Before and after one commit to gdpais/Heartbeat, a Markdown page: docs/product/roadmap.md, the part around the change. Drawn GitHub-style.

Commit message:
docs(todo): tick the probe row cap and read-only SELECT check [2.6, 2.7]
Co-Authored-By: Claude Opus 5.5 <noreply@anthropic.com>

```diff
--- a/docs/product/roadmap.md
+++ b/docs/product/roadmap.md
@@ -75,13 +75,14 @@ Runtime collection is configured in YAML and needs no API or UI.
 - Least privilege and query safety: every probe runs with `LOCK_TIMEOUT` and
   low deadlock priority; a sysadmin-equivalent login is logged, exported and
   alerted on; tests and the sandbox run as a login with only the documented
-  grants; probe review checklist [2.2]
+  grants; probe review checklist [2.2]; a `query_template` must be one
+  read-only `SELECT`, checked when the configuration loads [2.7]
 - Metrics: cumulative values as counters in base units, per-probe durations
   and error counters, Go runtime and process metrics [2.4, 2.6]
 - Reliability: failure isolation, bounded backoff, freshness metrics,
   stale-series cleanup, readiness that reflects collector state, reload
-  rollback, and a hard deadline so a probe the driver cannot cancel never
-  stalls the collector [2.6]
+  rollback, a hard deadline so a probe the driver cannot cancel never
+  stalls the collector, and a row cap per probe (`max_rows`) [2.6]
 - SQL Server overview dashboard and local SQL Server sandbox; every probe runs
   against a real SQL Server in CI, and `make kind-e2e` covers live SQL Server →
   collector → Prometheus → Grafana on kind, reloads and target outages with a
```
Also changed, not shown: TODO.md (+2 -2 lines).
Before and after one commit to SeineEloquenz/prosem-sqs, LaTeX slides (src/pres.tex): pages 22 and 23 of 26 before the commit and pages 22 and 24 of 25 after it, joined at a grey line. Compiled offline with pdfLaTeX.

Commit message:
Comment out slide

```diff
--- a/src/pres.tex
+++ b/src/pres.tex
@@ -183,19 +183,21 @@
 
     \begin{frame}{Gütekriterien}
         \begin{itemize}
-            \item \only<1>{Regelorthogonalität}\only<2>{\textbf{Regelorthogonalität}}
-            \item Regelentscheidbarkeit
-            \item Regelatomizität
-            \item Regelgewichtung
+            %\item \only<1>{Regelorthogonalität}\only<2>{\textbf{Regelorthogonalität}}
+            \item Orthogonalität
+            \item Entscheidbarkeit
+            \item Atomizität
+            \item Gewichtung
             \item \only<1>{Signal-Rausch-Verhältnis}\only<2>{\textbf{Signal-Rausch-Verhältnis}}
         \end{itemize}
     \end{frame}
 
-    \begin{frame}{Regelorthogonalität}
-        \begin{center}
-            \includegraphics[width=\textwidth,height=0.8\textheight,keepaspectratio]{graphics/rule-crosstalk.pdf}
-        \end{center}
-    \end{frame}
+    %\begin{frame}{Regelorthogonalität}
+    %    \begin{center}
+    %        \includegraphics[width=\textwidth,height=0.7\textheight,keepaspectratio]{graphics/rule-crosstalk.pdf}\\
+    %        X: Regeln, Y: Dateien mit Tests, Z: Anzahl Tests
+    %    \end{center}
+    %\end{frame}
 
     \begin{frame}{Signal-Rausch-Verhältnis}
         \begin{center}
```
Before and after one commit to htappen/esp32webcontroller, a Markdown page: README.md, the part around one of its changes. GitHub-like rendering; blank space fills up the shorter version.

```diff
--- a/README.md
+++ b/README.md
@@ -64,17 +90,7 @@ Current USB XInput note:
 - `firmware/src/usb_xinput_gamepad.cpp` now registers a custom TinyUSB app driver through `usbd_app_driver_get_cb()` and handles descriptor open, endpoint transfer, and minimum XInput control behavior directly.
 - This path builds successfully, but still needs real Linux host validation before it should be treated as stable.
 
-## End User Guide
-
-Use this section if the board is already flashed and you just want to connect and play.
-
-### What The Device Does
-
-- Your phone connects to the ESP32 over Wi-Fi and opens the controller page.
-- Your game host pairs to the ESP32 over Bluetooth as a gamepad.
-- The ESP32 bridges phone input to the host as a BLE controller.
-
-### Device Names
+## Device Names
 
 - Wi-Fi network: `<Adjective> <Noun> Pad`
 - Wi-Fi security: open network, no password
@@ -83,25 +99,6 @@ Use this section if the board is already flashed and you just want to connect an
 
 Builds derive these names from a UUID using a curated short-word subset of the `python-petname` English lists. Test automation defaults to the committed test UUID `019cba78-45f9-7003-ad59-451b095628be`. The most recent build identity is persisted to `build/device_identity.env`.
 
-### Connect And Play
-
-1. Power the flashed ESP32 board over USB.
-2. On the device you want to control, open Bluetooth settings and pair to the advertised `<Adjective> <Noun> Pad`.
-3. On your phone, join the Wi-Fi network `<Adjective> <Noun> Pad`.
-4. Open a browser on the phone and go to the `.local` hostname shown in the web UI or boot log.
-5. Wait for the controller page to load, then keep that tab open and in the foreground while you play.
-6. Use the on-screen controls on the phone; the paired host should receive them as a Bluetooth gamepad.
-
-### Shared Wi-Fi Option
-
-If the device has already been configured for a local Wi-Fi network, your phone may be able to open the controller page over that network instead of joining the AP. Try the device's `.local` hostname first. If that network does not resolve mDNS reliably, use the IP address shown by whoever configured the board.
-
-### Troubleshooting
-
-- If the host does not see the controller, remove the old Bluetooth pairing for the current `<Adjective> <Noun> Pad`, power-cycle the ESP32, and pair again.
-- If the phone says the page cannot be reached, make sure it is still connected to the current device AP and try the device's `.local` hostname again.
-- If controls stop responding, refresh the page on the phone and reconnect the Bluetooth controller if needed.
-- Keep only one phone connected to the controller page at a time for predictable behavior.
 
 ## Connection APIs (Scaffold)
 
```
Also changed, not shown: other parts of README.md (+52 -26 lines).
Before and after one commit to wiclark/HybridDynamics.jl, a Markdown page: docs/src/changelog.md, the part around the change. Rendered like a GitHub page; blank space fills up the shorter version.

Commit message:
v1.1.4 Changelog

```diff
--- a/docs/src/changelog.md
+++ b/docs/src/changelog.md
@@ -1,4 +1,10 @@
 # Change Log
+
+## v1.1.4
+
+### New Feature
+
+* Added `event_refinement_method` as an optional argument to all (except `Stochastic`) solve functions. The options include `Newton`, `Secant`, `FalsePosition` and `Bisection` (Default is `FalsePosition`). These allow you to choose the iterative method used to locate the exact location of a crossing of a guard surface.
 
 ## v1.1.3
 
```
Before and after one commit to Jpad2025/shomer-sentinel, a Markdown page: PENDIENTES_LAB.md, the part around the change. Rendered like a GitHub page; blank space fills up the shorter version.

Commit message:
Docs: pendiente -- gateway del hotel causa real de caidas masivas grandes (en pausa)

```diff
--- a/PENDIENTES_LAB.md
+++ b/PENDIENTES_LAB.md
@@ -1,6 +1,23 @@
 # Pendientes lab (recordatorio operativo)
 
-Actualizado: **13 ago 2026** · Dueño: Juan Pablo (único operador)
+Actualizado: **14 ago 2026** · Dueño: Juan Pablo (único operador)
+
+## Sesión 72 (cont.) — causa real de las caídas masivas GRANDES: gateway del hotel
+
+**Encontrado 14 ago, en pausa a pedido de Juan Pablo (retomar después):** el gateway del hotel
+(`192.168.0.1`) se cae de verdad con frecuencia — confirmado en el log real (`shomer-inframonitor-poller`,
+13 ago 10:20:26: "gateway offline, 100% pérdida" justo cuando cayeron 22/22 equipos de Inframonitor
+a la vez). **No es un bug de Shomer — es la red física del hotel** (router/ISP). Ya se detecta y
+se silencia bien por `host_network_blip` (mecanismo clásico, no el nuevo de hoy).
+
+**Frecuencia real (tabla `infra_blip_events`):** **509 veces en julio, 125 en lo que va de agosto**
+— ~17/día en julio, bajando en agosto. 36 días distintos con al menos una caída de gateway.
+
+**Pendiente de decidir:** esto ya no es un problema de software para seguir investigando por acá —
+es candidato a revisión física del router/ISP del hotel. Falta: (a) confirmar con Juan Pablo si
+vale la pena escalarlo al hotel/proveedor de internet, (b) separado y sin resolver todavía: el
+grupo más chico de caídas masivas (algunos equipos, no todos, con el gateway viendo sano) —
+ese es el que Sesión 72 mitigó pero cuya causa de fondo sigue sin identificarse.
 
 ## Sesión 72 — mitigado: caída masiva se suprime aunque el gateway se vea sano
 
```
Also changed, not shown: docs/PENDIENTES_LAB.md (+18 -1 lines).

——

Task details
Read the entries and select each line where the word "hotel" is found.

Result below
Docs: pendiente -- gateway del hotel causa real de caidas masivas grandes (en pausa)
+## Sesión 72 (cont.) — causa real de las caídas masivas GRANDES: gateway del hotel
+**Encontrado 14 ago, en pausa a pedido de Juan Pablo (retomar después):** el gateway del hotel
+a la vez). **No es un bug de Shomer — es la red física del hotel** (router/ISP). Ya se detecta y
+es candidato a revisión física del router/ISP del hotel. Falta: (a) confirmar con Juan Pablo si
+vale la pena escalarlo al hotel/proveedor de internet, (b) separado y sin resolver todavía: el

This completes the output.